PA’s findings point to five key weaknesses that CIOs need to address:
Confidence in business cases is low. A total of 64 per cent of CIOs strongly agree that IT projects are linked to business need, but only 36 per cent of respondents strongly agree that their organization produces clear business cases before embarking on any IT projects.
Risks are not understood. CIOs have low confidence in the ability of their organisations to manage the risks rising from business change, with only 21 per cent strongly agreeing they manage risk well.
Technology-led projects deliver less value. Savings made through “pure” IT or technology-led projects are significantly lower than through improved commercial management of IT supply. A total of 73 per cent reported savings from contract renegotiations, but savings from replacing legacy systems and implementing best of breed packages were significantly lower at 47 and 28 per cent, respectively.

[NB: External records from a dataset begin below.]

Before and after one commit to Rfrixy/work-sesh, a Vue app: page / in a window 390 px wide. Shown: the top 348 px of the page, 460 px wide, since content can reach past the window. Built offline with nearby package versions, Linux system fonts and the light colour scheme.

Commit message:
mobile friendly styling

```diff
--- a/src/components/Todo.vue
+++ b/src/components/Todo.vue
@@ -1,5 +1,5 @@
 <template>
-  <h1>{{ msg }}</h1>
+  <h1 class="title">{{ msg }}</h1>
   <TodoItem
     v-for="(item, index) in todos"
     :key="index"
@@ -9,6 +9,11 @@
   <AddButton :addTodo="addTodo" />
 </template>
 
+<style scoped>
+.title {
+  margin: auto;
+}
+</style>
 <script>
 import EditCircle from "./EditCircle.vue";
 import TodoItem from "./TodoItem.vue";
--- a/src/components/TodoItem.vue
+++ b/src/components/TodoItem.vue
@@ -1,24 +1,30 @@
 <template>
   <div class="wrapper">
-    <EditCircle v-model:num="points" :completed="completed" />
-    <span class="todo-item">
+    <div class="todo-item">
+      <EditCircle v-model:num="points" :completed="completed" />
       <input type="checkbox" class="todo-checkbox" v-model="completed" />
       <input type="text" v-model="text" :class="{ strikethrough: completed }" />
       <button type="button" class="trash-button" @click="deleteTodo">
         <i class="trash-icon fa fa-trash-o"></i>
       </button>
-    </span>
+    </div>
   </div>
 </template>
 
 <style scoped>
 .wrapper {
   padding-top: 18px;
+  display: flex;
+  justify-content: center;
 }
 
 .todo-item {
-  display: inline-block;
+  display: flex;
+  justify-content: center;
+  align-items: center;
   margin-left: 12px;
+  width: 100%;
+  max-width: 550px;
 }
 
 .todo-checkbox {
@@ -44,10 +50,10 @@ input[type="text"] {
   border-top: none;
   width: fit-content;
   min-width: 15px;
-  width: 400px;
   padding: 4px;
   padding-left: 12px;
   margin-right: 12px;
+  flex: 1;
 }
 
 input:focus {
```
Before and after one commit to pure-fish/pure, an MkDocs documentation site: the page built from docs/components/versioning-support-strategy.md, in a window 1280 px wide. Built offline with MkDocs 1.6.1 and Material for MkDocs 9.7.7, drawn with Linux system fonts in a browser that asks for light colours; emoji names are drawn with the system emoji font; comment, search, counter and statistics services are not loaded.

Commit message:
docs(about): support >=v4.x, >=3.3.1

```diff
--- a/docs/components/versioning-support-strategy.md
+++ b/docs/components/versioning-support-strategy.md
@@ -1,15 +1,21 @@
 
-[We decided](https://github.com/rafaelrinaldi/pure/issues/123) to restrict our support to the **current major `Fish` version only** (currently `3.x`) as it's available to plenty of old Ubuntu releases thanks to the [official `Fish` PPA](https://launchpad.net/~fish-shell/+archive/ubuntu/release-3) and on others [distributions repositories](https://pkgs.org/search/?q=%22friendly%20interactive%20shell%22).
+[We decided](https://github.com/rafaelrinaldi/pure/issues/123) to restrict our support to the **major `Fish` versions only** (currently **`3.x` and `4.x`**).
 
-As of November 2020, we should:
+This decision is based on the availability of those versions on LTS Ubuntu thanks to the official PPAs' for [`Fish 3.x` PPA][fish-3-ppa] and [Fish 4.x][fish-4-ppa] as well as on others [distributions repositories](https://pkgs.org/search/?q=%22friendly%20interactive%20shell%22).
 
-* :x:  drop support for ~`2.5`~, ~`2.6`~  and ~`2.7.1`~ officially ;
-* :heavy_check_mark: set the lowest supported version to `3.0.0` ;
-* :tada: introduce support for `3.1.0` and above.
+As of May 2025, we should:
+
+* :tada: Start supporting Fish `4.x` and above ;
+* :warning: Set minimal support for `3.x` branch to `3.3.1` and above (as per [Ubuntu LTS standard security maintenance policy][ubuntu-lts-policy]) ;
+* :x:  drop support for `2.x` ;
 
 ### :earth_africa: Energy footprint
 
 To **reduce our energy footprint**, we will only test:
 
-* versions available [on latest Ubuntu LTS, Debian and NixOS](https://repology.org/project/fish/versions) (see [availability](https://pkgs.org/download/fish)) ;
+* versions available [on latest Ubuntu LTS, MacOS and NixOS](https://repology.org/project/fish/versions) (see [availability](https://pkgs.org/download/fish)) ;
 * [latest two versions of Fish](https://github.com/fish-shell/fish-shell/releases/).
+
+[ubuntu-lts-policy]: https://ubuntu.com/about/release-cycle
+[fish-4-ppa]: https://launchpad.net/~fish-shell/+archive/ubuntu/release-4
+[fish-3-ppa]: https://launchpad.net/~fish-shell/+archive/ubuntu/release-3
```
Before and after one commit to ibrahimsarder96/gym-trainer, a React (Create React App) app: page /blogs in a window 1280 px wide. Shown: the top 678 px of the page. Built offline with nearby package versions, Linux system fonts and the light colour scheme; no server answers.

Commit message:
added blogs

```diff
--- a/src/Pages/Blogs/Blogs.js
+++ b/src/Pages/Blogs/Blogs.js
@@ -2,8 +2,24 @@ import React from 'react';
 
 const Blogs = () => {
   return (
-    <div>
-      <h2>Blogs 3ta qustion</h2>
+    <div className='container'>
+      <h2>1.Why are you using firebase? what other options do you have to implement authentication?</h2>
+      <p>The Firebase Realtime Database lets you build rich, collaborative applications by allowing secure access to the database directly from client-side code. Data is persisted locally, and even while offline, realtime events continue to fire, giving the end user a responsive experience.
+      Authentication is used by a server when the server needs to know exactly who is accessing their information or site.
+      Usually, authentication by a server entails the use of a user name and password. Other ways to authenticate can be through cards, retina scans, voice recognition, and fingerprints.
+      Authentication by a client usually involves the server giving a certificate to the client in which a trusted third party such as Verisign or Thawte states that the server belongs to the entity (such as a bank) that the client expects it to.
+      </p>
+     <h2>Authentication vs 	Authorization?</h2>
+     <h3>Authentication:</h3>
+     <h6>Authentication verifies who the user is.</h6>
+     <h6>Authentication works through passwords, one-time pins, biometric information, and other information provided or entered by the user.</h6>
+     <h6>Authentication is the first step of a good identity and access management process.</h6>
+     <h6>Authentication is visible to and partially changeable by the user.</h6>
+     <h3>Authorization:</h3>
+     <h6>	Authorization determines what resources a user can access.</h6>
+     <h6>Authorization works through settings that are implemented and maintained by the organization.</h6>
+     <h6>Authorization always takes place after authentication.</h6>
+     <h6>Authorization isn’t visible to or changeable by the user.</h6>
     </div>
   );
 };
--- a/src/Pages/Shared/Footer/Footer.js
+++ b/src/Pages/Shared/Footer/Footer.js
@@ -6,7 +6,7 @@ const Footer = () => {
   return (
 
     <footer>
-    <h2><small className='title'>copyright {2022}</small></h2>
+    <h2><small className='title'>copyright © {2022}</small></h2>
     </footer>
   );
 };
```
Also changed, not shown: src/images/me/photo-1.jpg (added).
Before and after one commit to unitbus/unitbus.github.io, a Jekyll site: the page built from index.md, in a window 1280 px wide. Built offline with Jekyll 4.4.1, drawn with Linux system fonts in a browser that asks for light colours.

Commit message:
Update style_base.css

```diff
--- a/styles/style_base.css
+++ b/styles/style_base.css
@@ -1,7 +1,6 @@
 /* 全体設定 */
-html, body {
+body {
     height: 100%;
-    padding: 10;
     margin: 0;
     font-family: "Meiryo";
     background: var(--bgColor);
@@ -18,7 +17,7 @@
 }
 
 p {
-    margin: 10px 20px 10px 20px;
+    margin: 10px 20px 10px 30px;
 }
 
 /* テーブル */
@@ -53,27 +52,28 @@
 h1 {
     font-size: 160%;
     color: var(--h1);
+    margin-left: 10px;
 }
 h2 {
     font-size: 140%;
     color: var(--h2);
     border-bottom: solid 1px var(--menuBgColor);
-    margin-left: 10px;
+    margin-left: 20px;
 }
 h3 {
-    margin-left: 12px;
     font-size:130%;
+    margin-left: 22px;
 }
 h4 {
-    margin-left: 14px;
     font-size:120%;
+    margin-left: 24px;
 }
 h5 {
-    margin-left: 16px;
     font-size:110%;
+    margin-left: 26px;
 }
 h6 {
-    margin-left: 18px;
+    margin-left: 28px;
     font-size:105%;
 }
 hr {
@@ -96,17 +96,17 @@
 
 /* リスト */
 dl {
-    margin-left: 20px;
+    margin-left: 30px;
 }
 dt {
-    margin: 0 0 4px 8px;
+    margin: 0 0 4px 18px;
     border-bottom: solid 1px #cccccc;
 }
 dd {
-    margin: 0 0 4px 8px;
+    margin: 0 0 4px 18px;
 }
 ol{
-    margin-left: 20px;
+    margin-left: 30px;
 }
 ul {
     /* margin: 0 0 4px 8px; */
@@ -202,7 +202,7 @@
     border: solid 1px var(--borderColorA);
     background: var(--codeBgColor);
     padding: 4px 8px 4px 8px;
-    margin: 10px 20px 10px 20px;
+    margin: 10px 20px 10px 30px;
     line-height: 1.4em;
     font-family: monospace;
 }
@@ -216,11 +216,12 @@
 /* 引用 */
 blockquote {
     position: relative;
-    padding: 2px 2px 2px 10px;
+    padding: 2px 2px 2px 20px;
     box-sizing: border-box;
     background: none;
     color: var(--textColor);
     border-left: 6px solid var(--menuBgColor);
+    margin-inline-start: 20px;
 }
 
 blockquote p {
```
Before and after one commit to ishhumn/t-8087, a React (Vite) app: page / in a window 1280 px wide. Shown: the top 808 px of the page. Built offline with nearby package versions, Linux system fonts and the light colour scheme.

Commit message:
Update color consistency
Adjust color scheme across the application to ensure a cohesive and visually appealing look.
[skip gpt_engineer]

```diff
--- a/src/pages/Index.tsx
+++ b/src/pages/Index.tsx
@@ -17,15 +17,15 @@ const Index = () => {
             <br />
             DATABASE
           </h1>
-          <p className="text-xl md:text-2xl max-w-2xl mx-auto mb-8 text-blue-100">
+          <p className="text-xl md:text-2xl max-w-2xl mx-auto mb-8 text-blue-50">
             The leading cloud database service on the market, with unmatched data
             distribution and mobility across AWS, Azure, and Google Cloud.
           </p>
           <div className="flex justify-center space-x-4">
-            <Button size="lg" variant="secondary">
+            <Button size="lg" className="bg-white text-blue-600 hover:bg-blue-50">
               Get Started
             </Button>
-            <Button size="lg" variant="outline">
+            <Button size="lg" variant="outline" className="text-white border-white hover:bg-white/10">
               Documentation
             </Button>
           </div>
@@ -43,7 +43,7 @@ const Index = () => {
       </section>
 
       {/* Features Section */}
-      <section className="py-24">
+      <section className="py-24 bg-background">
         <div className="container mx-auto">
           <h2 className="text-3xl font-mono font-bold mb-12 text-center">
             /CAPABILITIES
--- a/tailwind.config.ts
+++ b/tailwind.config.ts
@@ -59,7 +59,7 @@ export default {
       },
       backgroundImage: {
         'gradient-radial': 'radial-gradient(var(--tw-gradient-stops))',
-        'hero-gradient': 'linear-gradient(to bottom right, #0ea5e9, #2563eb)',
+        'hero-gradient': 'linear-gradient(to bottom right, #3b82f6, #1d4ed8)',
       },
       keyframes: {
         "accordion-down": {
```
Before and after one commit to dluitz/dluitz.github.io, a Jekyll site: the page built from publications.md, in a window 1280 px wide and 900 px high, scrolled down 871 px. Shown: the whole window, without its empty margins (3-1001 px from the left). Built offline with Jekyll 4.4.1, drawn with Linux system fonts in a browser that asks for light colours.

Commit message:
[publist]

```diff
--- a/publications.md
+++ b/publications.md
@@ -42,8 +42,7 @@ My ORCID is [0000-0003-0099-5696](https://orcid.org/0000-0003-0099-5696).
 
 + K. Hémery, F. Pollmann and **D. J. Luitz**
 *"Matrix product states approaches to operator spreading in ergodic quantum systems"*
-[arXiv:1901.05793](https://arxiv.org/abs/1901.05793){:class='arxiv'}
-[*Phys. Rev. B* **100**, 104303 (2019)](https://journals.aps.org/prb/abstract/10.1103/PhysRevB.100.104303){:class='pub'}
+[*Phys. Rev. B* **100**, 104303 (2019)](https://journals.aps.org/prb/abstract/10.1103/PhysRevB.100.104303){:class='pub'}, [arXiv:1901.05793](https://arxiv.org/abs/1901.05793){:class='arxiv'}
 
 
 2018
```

Sourcing strategies do not reflect market trends. In making procurement choices, organisations are not distinguishing between commodity and specialist requirements, and in some areas their approach seems upside-down. For infrastructure purchases, the most favoured method (44 per cent) is to use a preferred supplier, but commoditisation of the market means that greater value for money could be sought. For business-specific applications, 92 per cent of respondents agreed that “fit with specific business needs” was “very important”, and yet most respondents (52 per cent) select suppliers via a tendering process.
Commonly used measures are not the best indicators of value. Almost all CIOs measure value, but correlation between measurement and perception of value delivered was not clear for all methods. Only 37 per cent of those who used “reduced cost” to measure value agreed that the perception of value from IT across the organisation was improving. For those using ROI, agreement was 53 per cent, whereas for those using shareholder value it rose to 93 per cent.
No single response to any of these challenges will guarantee success. However, PA believes that mastering the challenges identified in the report will help the CIO in “getting out of the cost box” and becoming a business leader who identifies and realises value through technology.
See www.paconsulting.com/IT for more information.